**Task details:**
Only lines with the word "which" are needed; collect each of them from the listing below.

++++++++++

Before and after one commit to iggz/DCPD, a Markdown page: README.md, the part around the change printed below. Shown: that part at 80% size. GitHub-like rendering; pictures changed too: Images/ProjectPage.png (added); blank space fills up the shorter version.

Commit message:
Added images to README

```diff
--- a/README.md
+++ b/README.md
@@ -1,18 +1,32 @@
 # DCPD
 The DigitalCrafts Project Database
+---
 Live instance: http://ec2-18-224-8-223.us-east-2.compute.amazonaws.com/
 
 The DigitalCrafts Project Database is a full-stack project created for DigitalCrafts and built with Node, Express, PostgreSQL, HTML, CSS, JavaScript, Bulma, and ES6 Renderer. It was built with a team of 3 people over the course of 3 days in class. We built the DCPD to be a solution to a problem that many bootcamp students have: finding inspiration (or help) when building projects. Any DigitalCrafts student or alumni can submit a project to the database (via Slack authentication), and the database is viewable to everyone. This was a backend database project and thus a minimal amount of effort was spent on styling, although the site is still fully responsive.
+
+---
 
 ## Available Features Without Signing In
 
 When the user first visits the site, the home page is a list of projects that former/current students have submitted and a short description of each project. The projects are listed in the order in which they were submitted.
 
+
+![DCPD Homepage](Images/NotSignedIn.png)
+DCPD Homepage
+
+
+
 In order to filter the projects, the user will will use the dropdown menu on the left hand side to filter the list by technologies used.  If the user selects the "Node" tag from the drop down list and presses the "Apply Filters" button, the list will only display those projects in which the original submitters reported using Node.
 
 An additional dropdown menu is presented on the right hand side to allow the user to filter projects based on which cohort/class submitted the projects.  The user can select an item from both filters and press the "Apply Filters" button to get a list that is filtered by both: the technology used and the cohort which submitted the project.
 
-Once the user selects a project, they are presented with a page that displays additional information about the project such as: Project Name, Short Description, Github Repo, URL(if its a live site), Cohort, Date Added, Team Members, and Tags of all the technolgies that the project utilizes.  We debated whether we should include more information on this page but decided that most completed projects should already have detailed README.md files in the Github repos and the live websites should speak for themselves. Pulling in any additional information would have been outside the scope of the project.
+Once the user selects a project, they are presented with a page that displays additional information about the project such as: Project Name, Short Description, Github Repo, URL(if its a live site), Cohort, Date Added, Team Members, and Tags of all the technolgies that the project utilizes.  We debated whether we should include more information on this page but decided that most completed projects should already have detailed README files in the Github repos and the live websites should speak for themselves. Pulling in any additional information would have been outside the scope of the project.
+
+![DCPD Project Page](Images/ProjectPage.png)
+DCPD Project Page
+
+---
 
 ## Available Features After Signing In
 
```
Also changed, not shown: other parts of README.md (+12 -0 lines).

++++++++++

**Solution:**
 When the user first visits the site, the home page is a list of projects that former/current students have submitted and a short description of each project. The projects are listed in the order in which they were submitted.
 In order to filter the projects, the user will will use the dropdown menu on the left hand side to filter the list by technologies used.  If the user selects the "Node" tag from the drop down list and presses the "Apply Filters" button, the list will only display those projects in which the original submitters reported using Node.
 An additional dropdown menu is presented on the right hand side to allow the user to filter projects based on which cohort/class submitted the projects.  The user can select an item from both filters and press the "Apply Filters" button to get a list that is filtered by both: the technology used and the cohort which submitted the project.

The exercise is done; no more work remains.